SQL Data Definition Language Detailed Topics

Analytics Database
Teradata Vantage
Release Number
June 2022
English (United States)
Last Update
Product Category
Teradata Vantage™

The ANSI SQL:2011 standard defines isolation level as follows: “The isolation level of an SQL-transaction defines the degree to which the operations on SQL-data or schemas in that SQL-transaction are affected by the effects of and can affect operations on SQL-data or schemas in concurrent SQL-transactions” (International Standard ISO/IEC 9075-2:2011(E), Part 2: Foundation (SQL/Foundation), 2011, pages 133 and 134) Note that isolation level is a concept related to concurrently running transactions and how well their updates are protected from one another as a system processes their respective transactions. Also note that the definition for isolation used in the original definition of the ACID properties of transactions (see Teradata Vantage™ - SQL Request and Transaction Processing, B035-1142) is synonymous with the definition for serializable, so it does not allow different levels of isolation for transactions: a transaction is either isolated or it is not isolated.

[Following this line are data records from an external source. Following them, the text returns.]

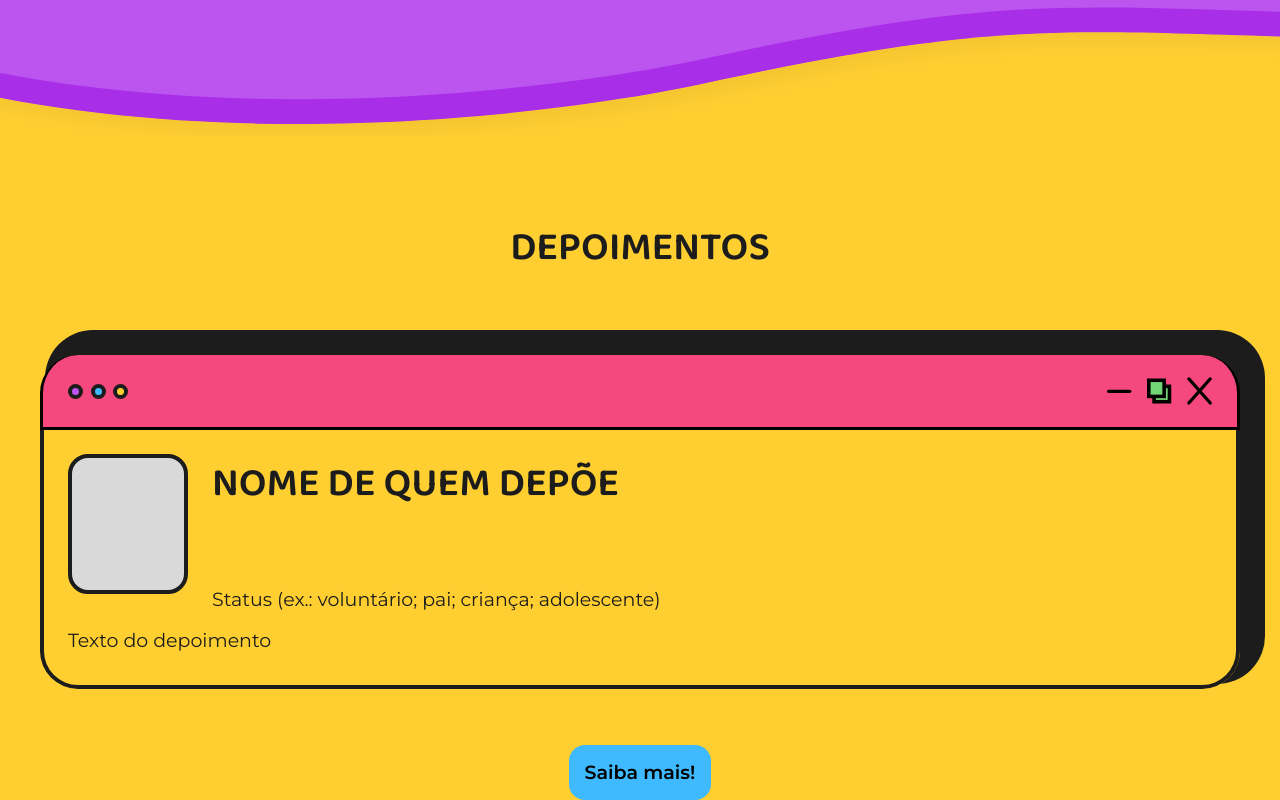
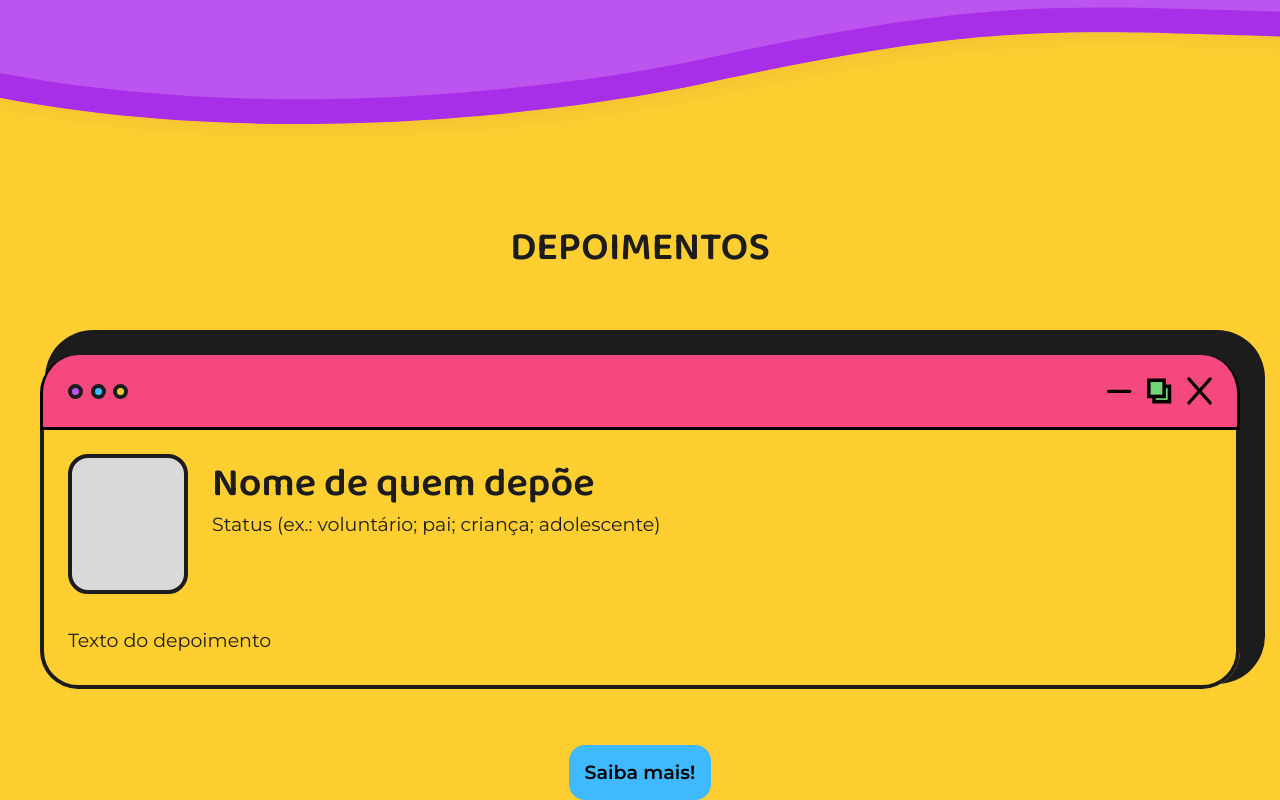
Before and after one commit to MatheusVinicius77/Projeto-MGC, a React (Create React App) app: page / in a window 1280 px wide. Shown: the part 3667-4467 px from the top of the page. Built offline with nearby package versions, Linux system fonts and the light colour scheme.

Commit message:
fix: uppercase no título do depoimento

```diff
--- a/src/pages/Homepage/styles.module.css
+++ b/src/pages/Homepage/styles.module.css
@@ -16,7 +16,7 @@
   padding: 80px 20px 0;
 }
 
-.sectionDepoimento h2 {
+.sectionDepoimento > h2 {
   margin-bottom: 75px;
   text-transform: uppercase;
 }
```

The standard defines three different phenomena that have different characteristics for various transaction isolation levels. These phenomena are defined in the following table, which is adapted from a list in the ANSI SQL:2011 standard (International Standard ISO/IEC 9075-2:2011(E), Part 2: Foundation (SQL/Foundation), 2011, pages 134 and 135).

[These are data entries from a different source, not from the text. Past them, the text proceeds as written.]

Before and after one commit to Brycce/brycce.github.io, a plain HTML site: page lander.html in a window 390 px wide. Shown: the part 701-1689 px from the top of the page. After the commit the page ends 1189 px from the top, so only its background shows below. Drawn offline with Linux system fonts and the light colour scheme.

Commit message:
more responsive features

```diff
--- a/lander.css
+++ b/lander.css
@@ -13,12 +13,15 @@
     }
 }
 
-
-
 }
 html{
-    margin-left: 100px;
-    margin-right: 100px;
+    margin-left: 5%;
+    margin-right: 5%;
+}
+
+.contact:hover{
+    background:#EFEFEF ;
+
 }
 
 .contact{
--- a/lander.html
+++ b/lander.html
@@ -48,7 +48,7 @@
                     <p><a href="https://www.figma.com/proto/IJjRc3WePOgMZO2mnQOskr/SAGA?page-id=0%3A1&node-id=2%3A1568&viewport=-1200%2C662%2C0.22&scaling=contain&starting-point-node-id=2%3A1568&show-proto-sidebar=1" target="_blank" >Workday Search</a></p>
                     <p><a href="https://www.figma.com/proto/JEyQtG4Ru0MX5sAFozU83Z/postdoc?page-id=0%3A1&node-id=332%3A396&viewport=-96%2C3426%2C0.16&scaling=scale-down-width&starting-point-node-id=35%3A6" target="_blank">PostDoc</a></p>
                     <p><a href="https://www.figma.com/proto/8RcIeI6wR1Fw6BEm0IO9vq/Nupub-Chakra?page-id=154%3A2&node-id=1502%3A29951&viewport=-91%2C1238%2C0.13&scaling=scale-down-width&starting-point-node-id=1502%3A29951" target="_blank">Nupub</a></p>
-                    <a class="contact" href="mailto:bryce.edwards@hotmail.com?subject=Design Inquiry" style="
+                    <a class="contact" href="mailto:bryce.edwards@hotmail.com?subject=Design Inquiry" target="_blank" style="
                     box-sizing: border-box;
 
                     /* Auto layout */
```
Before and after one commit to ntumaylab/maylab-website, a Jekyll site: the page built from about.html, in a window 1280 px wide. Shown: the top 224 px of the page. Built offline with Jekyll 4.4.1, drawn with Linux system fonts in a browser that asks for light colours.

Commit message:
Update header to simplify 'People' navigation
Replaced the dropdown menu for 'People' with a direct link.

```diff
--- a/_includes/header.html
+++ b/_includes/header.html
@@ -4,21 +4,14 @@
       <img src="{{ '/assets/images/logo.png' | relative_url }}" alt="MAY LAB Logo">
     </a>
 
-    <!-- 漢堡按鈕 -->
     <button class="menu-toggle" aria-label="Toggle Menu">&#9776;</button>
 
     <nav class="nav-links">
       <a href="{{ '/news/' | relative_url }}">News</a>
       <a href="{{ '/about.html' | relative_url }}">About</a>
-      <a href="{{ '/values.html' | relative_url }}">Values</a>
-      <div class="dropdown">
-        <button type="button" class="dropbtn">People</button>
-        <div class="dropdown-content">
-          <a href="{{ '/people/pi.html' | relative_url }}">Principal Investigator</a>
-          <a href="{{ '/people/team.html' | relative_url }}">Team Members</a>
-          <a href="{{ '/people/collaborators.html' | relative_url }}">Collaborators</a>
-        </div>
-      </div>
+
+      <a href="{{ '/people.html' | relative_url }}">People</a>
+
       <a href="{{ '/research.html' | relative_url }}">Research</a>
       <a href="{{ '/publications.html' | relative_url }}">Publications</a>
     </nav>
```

Phenomenon Abbreviation Description
Dirty Read P1 Transaction t1 modifies a row.

Transaction t2 then reads that row before t1 performs a COMMIT request.

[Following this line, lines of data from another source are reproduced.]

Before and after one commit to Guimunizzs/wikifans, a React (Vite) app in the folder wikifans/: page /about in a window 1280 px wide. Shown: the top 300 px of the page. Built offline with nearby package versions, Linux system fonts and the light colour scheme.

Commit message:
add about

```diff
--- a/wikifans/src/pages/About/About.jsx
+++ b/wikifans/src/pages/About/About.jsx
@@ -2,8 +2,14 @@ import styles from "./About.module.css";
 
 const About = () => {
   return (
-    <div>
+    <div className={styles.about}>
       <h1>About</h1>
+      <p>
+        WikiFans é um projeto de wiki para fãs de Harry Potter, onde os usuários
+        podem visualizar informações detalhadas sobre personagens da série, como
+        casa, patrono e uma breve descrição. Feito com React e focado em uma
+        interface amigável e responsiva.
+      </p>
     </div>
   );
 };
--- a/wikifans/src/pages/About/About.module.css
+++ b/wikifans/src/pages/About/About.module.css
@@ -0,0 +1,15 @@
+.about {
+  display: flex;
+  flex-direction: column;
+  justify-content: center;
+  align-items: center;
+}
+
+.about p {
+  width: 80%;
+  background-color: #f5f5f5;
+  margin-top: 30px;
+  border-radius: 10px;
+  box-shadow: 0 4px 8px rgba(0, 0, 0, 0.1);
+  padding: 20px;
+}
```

If t1 then performs a ROLLBACK request, t2 will have read a row that was never committed, so that row can be considered never to have existed.

Non-Repeatable Read P2 Transaction t1 reads a row.

Transaction t2 then updates or deletes that row and performs a COMMIT request.

If t1 then attempts to read the row again, the database might return the updated value or the row might have been deleted.

Phantom Read P3 Transaction t1 reads a set of rows n that satisfy some search condition.

Transaction t2 then executes SQL requests that generate one or more rows that also satisfy the search condition used by transaction t1.

If transaction t1 then repeats its initial read using the same search condition, the database returns a different set of rows.

The following table, which is also adapted from the ANSI standard (Table 8, International Standard ISO/IEC 9075-2:2011(E), Part 2: Foundation (SQL/Foundation), 2011, pages 134 and 135), explains how the behavior of these phenomena differs depending on the transaction isolation level.

Isolation Level P1 P2 P3
READ UNCOMMITTED possible possible possible
SERIALIZABLE not possible not possible not possible

A footnote to this table in the ANSI SQL:2011 standard notes the following: “The exclusion of these phenomena for SQL-transactions executing at isolation level SERIALIZABLE is a consequence of the requirement that such transactions be serializable.” While this statement borders on being a tautology, it can, and should, also be read as indicating that any critical database transactions should always be run under an isolation level of SERIALIZABLE.